**TRY IT**
Filter the records, keeping every line that has the string "ipynb".

**EXTRACTED DATA**
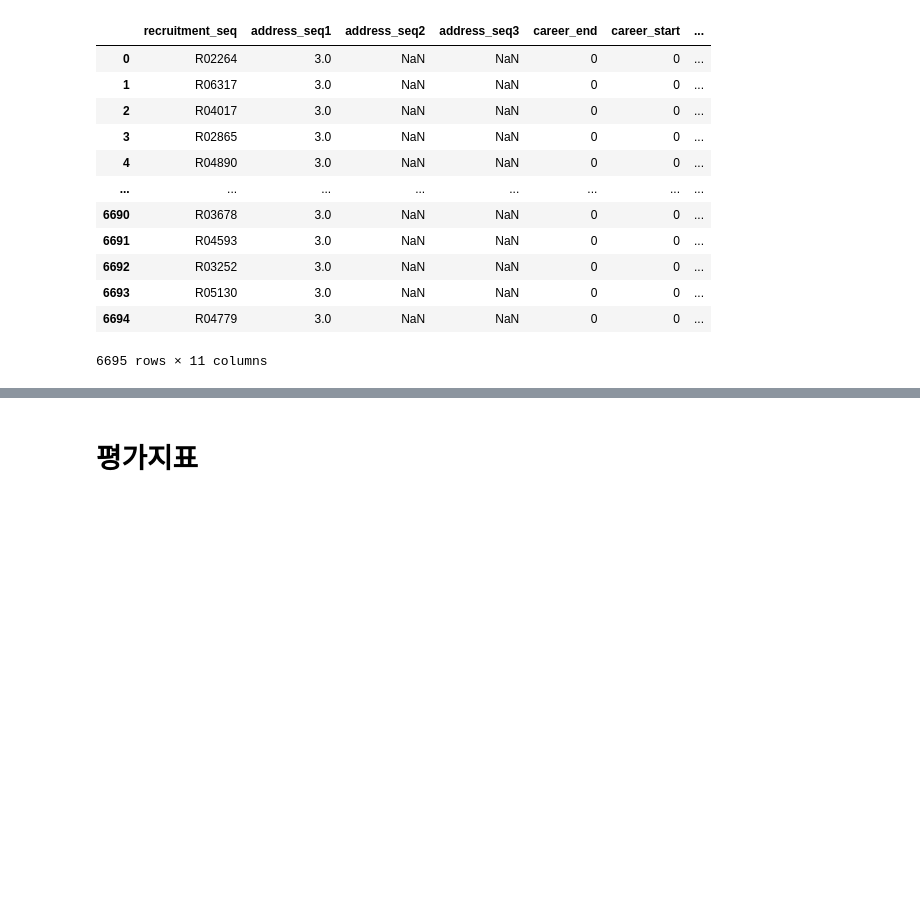
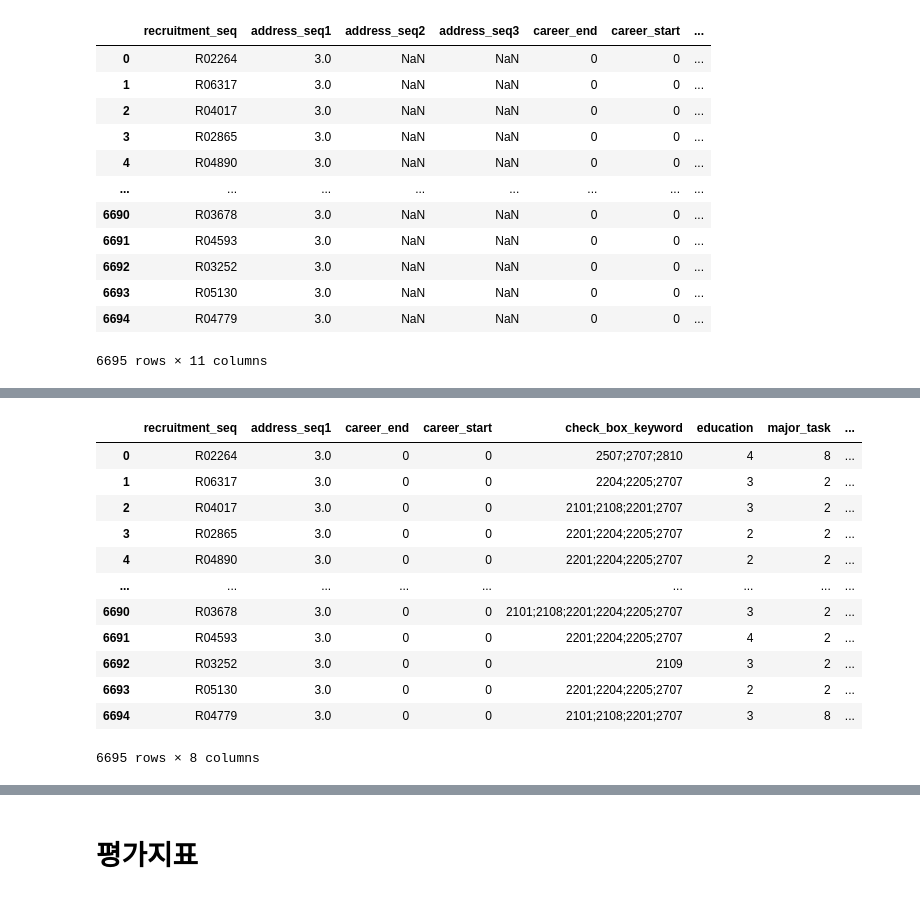
Before and after one commit to ddochhi/dacon_1, a Jupyter notebook: first.ipynb, the cells around one changed output, grey strips where cells are left out. Drawn from its saved outputs; the diff is of its cells as text; code cells hidden in the pictures; blank space fills up the shorter version.

```diff
--- a/first.ipynb
+++ b/first.ipynb
@@ -107,0 +123,17 @@ recruitment
+# %%
+recruitment_drop = recruitment.drop(columns=['address_seq2','address_seq3','text_keyword'])
+recruitment_drop
+# %% [output]
+|  | recruitment_seq | address_seq1 | career_end | career_start | check_box_keyword | education | major_task | ... |
+| 0 | R02264 | 3.0 | 0 | 0 | 2507;2707;2810 | 4 | 8 | ... |
+| 1 | R06317 | 3.0 | 0 | 0 | 2204;2205;2707 | 3 | 2 | ... |
+| 2 | R04017 | 3.0 | 0 | 0 | 2101;2108;2201;2707 | 3 | 2 | ... |
+| 3 | R02865 | 3.0 | 0 | 0 | 2201;2204;2205;2707 | 2 | 2 | ... |
+| 4 | R04890 | 3.0 | 0 | 0 | 2201;2204;2205;2707 | 2 | 2 | ... |
+| ... | ... | ... | ... | ... | ... | ... | ... | ... |
+| 6690 | R03678 | 3.0 | 0 | 0 | 2101;2108;2201;2204;2205;2707 | 3 | 2 | ... |
+| 6691 | R04593 | 3.0 | 0 | 0 | 2201;2204;2205;2707 | 4 | 2 | ... |
+| 6692 | R03252 | 3.0 | 0 | 0 | 2109 | 3 | 2 | ... |
+| 6693 | R05130 | 3.0 | 0 | 0 | 2201;2204;2205;2707 | 2 | 2 | ... |
+| 6694 | R04779 | 3.0 | 0 | 0 | 2101;2108;2201;2707 | 3 | 8 | ... |
+6695 rows × 8 columns
```
Also changed, not shown: parts of 4 cells of this notebook, 1 other file.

**ANSWER SPACE**
Before and after one commit to ddochhi/dacon_1, a Jupyter notebook: first.ipynb, the cells around one changed output, grey strips where cells are left out. Drawn from its saved outputs; the diff is of its cells as text; code cells hidden in the pictures; blank space fills up the shorter version.
--- a/first.ipynb
+++ b/first.ipynb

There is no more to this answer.